Skip to main content
ARS Home » Research » Publications at this Location » Publication #119913


item Meek, David

Submitted to: Agronomy Abstracts
Publication Type: Abstract Only
Publication Acceptance Date: 11/9/2000
Publication Date: N/A
Citation: N/A

Interpretive Summary:

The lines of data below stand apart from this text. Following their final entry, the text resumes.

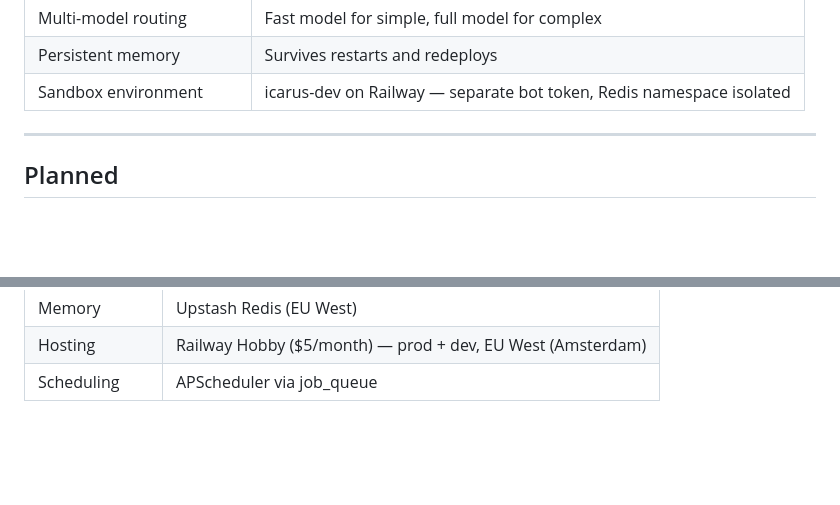
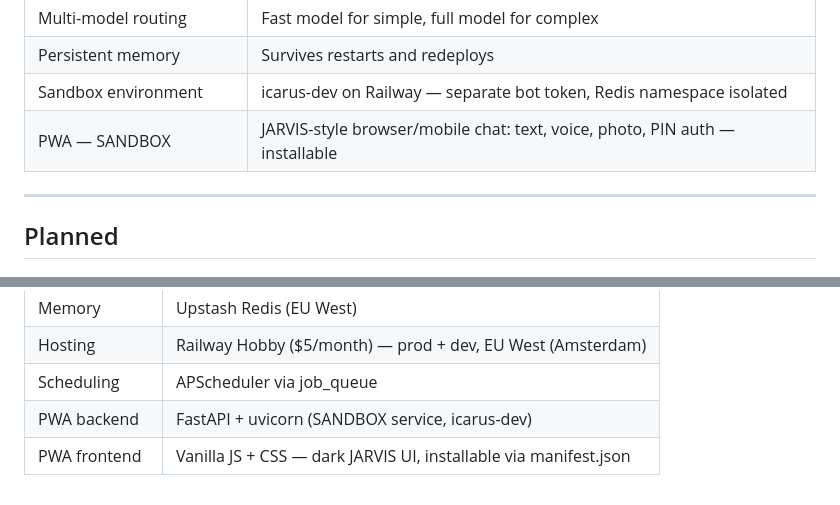
Before and after one commit to eugnmueller-87/Personal-Assistent, a Markdown page: projects/icarus-bot.md, 2 parts joined by grey strips. Rendered like a GitHub page; blank space fills up the shorter version.

```diff
--- a/projects/icarus-bot.md
+++ b/projects/icarus-bot.md
@@ -45,6 +45,7 @@ ICARUS Telegram (the only interface you need)
 | Multi-model routing | Fast model for simple, full model for complex |
 | Persistent memory | Survives restarts and redeploys |
 | Sandbox environment | icarus-dev on Railway — separate bot token, Redis namespace isolated |
+| PWA — SANDBOX | JARVIS-style browser/mobile chat: text, voice, photo, PIN auth — installable |
 
 ---
 
@@ -98,3 +99,5 @@ ICARUS Telegram (the only interface you need)
 | Memory | Upstash Redis (EU West) |
 | Hosting | Railway Hobby ($5/month) — prod + dev, EU West (Amsterdam) |
 | Scheduling | APScheduler via job_queue |
+| PWA backend | FastAPI + uvicorn (SANDBOX service, icarus-dev) |
+| PWA frontend | Vanilla JS + CSS — dark JARVIS UI, installable via manifest.json |
```
Also changed, not shown: ROADMAP.md (+11 -10 lines).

Technical Abstract: Daily global solar radiation is a needed input for crop growth models and other environmental analyses. Unfortunately many locations lack long- term solar radiation data. Generally; however, agricultural experiment stations have daily temperature records and are often the locations for which crop growth simulations are conducted. Relevantly there are many published models that attempt to address this need. This paper presents a comparison of three. Ten years of daily data from two automated weather stations in Central Iowa (3.82 km apart) and fifteen station automated rain gage and temperature field network representing an area of 5130 ha (with a maximum North/South dimension of about 9 km) were used to examine data reliability. Coefficients for the three competing models were developed for a 10 year period (1990-1999) of record from the Iowa State University (ISU) Experiment Station. Then each model's performance was evaluated for an independent 30 year period (1960-1989) for the same ISU site. While daily precipitation data have reliability and resultant measurement error bias, the temperature data that represent the watershed have inconsequential variability in space and time; hence measurement error regression is not necessary for temperature only models. The reliability of pan data could not be assessed. The simplest model is likely the best choice being just a linear function of the square-root of the daily temperature range. Based on regression diagnostics; however, all models show defects and no model performs well at all times especially under advective conditions. Modifications and alternatives are possible and should be considered.